Safety starts from the top. You can provide the highest quality safety training, and if your management staff isn’t following the policies and procedures, your program will never work. Some of the most common violators to safety policies and procedures are the management staff. In order to assure employees follow your safety program policies and procedures, you and your management staff must practice what you preach.
An active safety committee
Unless your business is exempt, which few employers are, you must have a safety committee. Safety committees are an essential component to your safety program. Provide them with encouragement, training, tools, empowerment and support they need to do the job. Without those items, they will not succeed. The safety committee is a key component in a proactive workplace safety program.
Policies and procedures
Each workplace must have written workplace safety programs in accordance with OSHA standards and state laws. This is your guide for everything from training to what the safety committee is responsible for. The more hazardous your workplace, the more written programs will be required. In this program, you will have all of your safety program policies and procedures. Policies and procedures need to cover everything from equipment operation to what to do in case of a medical emergency. Train your employees on the policies and procedures, document and post them, and make sure that everyone adheres to them and enforces them.
Proper equipment maintenance
Equipment maintenance is essential to the continued operation of your business. Many people are injured because the equipment they are operating has not been properly maintained. Employees are key to proper equipment maintenance. Equipment operators should be inspecting the equipment prior to operation. When a defect is found, it should be repaired as soon as possible. If the defect is a safety concern, the equipment should not be operated until the repair has been made. Well-maintained equipment will result in more production and will be safer to operate.
Safe equipment operation

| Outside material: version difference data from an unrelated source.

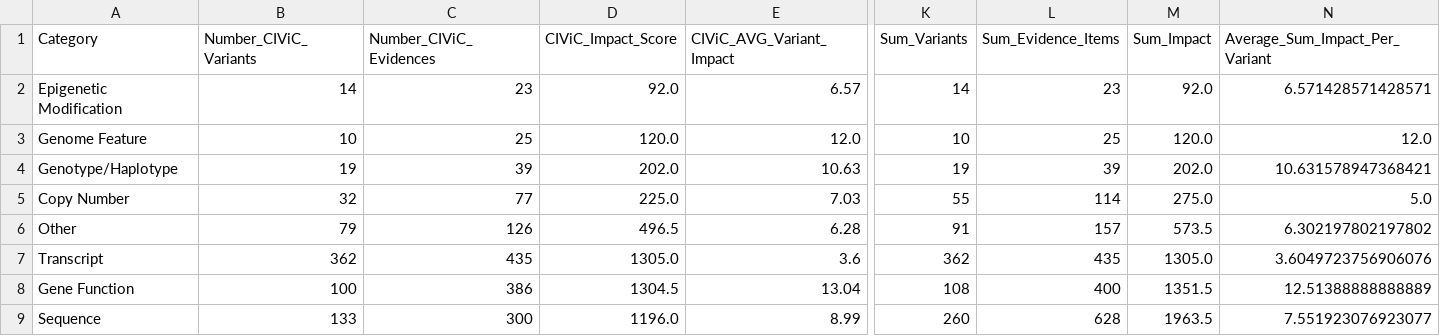
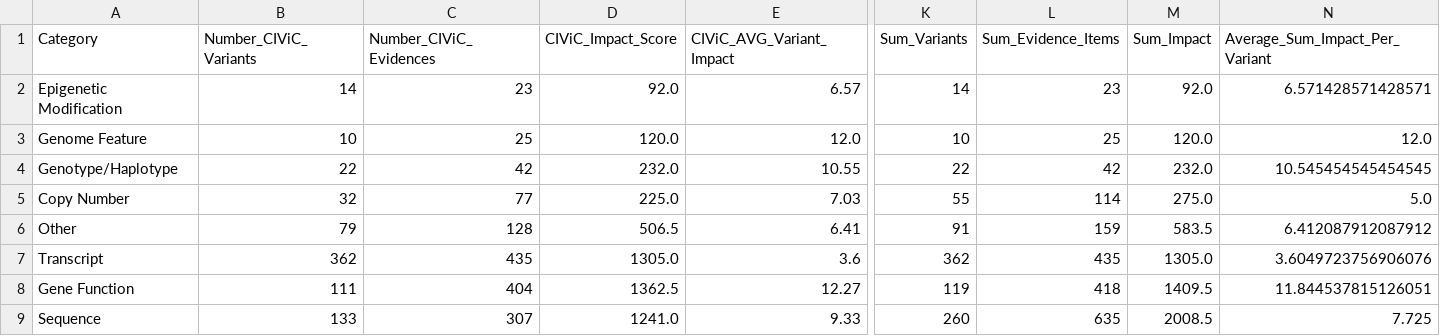
Before and after one commit to GenomicMedLab/variation-normalizer-manuscript, a CSV file: analysis/merged_moa_civic/evidence_analysis_output/merged_both_impact_df.csv, drawn as a sheet; only a part is shown, gaps mark what is left out; the diff covers the shown part only; the diff names each change by its address in the sheet, - before the commit and + after, or states it on an @@ line.

Commit message:
remove two variants that have no associated evidence

```diff
--- a/analysis/merged_moa_civic/evidence_analysis_output/merged_both_impact_df.csv
+++ b/analysis/merged_moa_civic/evidence_analysis_output/merged_both_impact_df.csv
-B4 (Number_CIViC_Variants): 19
+B4 (Number_CIViC_Variants): 22
-C4 (Number_CIViC_Evidences): 39
+C4 (Number_CIViC_Evidences): 42
-D4 (CIViC_Impact_Score): 202.0
+D4 (CIViC_Impact_Score): 232.0
-E4 (CIViC_AVG_Variant_Impact): 10.63
+E4 (CIViC_AVG_Variant_Impact): 10.55
-K4 (Sum_Variants): 19
+K4 (Sum_Variants): 22
-L4 (Sum_Evidence_Items): 39
+L4 (Sum_Evidence_Items): 42
-M4 (Sum_Impact): 202.0
+M4 (Sum_Impact): 232.0
-N4 (Average_Sum_Impact_Per_Variant): 10.631578947368421
+N4 (Average_Sum_Impact_Per_Variant): 10.545454545454545
-C6 (Number_CIViC_Evidences): 126
+C6 (Number_CIViC_Evidences): 128
-D6 (CIViC_Impact_Score): 496.5
+D6 (CIViC_Impact_Score): 506.5
-E6 (CIViC_AVG_Variant_Impact): 6.28
+E6 (CIViC_AVG_Variant_Impact): 6.41
-L6 (Sum_Evidence_Items): 157
+L6 (Sum_Evidence_Items): 159
-M6 (Sum_Impact): 573.5
+M6 (Sum_Impact): 583.5
-N6 (Average_Sum_Impact_Per_Variant): 6.302197802197802
+N6 (Average_Sum_Impact_Per_Variant): 6.412087912087912
-B8 (Number_CIViC_Variants): 100
+B8 (Number_CIViC_Variants): 111
-C8 (Number_CIViC_Evidences): 386
+C8 (Number_CIViC_Evidences): 404
-D8 (CIViC_Impact_Score): 1304.5
+D8 (CIViC_Impact_Score): 1362.5
-E8 (CIViC_AVG_Variant_Impact): 13.04
+E8 (CIViC_AVG_Variant_Impact): 12.27
-K8 (Sum_Variants): 108
+K8 (Sum_Variants): 119
-L8 (Sum_Evidence_Items): 400
+L8 (Sum_Evidence_Items): 418
-M8 (Sum_Impact): 1351.5
+M8 (Sum_Impact): 1409.5
-N8 (Average_Sum_Impact_Per_Variant): 12.51388888888889
+N8 (Average_Sum_Impact_Per_Variant): 11.844537815126051
-C9 (Number_CIViC_Evidences): 300
+C9 (Number_CIViC_Evidences): 307
-D9 (CIViC_Impact_Score): 1196.0
+D9 (CIViC_Impact_Score): 1241.0
-E9 (CIViC_AVG_Variant_Impact): 8.99
+E9 (CIViC_AVG_Variant_Impact): 9.33
-L9 (Sum_Evidence_Items): 628
+L9 (Sum_Evidence_Items): 635
-M9 (Sum_Impact): 1963.5
+M9 (Sum_Impact): 2008.5
-N9 (Average_Sum_Impact_Per_Variant): 7.551923076923077
+N9 (Average_Sum_Impact_Per_Variant): 7.725
```
Also changed, not shown: 33 edited cells elsewhere in this file, analysis/civic/evidence_analysis/output/civic_accepted_evidence_only_impact_df.csv, analysis/civic/evidence_analysis/output/civic_both_evidence_cat_impact_df.csv, 8 other files.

Most equipment accidents are a result of operator error and lack of training. Since equipment accidents are commonly related to serious injuries and deaths, equipment training is one of the most important components of your proactive workplace safety program. Teach them how you want your equipment operated, test them on what you have taught them, observe their operation of the equipment and document all of it.
Utilizing this information will improve the safety of your employees, reduce workplace accidents and help save your business money. Health, safety and labor laws differ from state to state, and employers must be familiar with those that relate to their business operation.
The author is an occupational safety consultant with over 25 years of occupational safety training and human resources experience. He has also written numerous articles related to workplace safety for agriculture and related industries.